Over the years, Barbadians have adopted many games as their own. These include rounders, pitching marbles, hopscotch, and warri. However, how many of the games currently played across the island have actually originated in Barbados? The answer is: not very many. In this article, we will feature look at those popular games with origins in Barbados.
This was invented in Barbados in the 1930s. Road tennis is very similar to regular tennis, but played on a smaller court, usually marked on the road, and with smaller rackets (the rackets are wooden paddles, slightly larger than a table tennis racket). This game is also referred to as a cross or blend between table and lawn tennis. It is played with a tennis ball, with its fur and the net (as displayed in the image) is a long piece of wood. Road tennis has been recognized as a national sport since 1976, ad has its own association: The Barbados Road Tennis Association, who arrange many competitions throughout the year.

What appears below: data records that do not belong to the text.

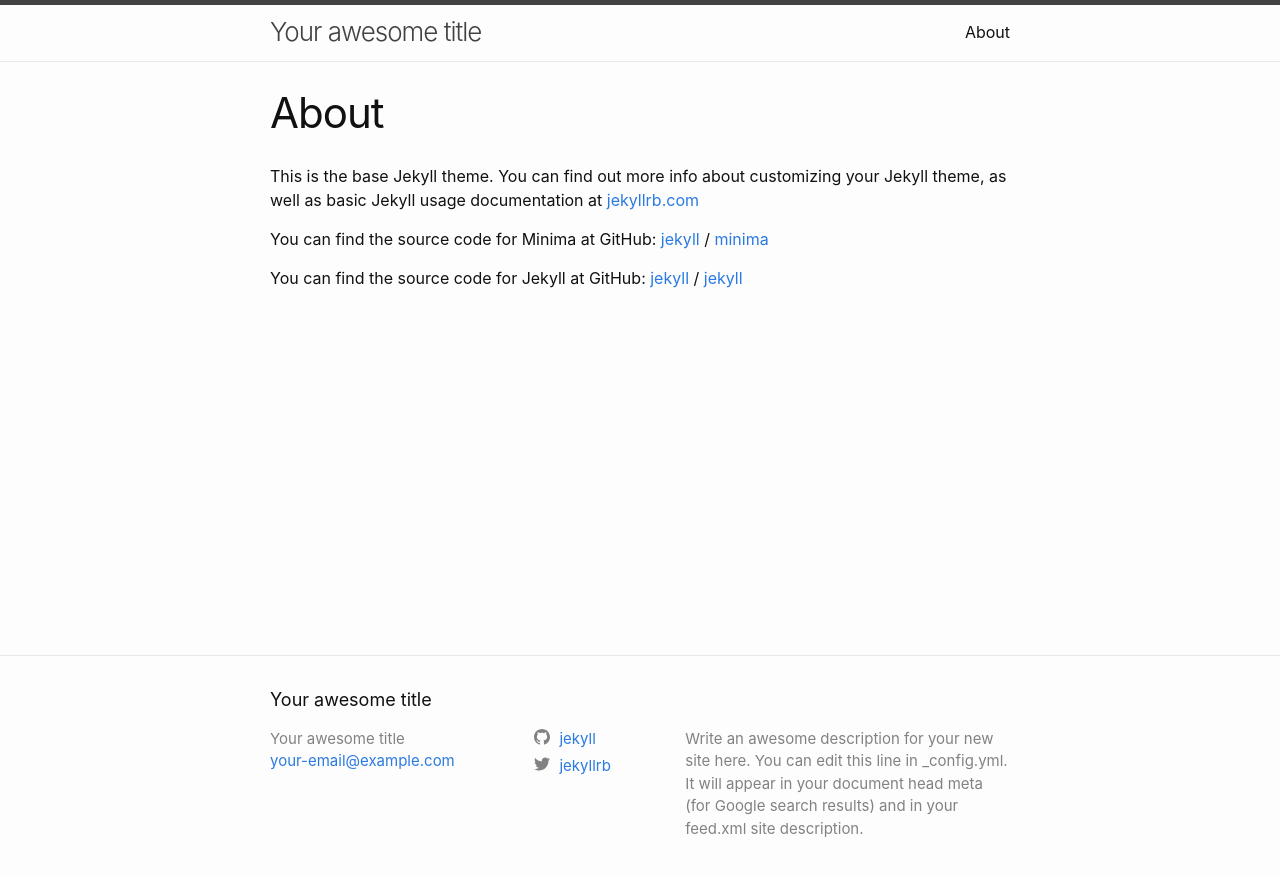
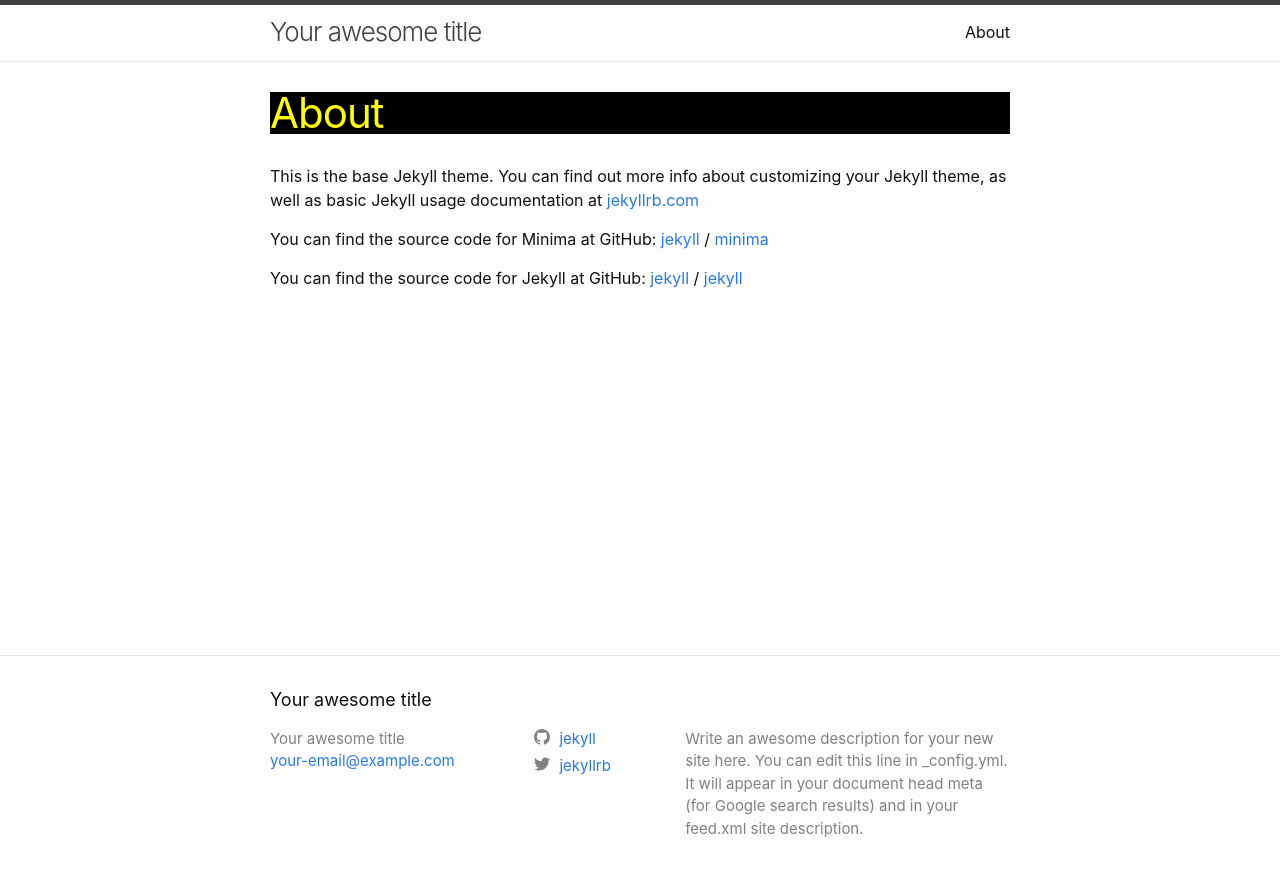
Before and after one commit to spaceboyblog/github-pages-with-docker, a Jekyll site: the page built from about.md, in a window 1280 px wide. Shown: the top 876 px of the page. Built offline with Jekyll 4.4.1, drawn with Linux system fonts in a browser that asks for light colours.

Commit message:
45:53 background-color: black;  color: yellow; bundle exec jekyll serve --watch --livereload --force_polling

```diff
--- a/_sass/minima/_layout.scss
+++ b/_sass/minima/_layout.scss
@@ -220,6 +220,8 @@
   @include relative-font-size(2.625);
   letter-spacing: -1px;
   line-height: 1;
+  background-color: black;
+  color: yellow;
 
   @include media-query($on-laptop) {
     @include relative-font-size(2.25);
```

As the name implies, the objective of this game is to “cork” a player. An individual throws a softball ball high in the air (or “skies” it as the Bajans would say) and then as it falls, everyone scrambles to retrieve it. The person who retrieves the ball must then attempt to cork a person with it, that is, they try to strike the person who is the easiest target. This game may sound dangerous, but there is always a verbal agreement that one should take care not to cork someone in a sensitive area of the body.
The following game was not invented in Barbados, but rather has its roots in Africa. However it has a very popular adaptation known as:
Bajan Stick Licking
This is an adaptation of Stick Fighting, a martial art with roots in Africa. This was brought to Barbados when the African slaves were imported to the island. When practiced in Barbados, stick licking involved a straight, fire hardened stick made from hardwood from trees such as the guava tree. Stick licking contests in Barbados are called seitus and were held on weekends and Bank Holidays in the island.
While many of the games played in Barbados may not have originated on the island, it is examples such as Stick Licking that show that Bajans have their own unique way of adapting popular games to their own styles based on their culture. Examples such as road tennis however, and its growing popularity and recognition across the island, exemplify how talented Barbadians are at creating their own inventions.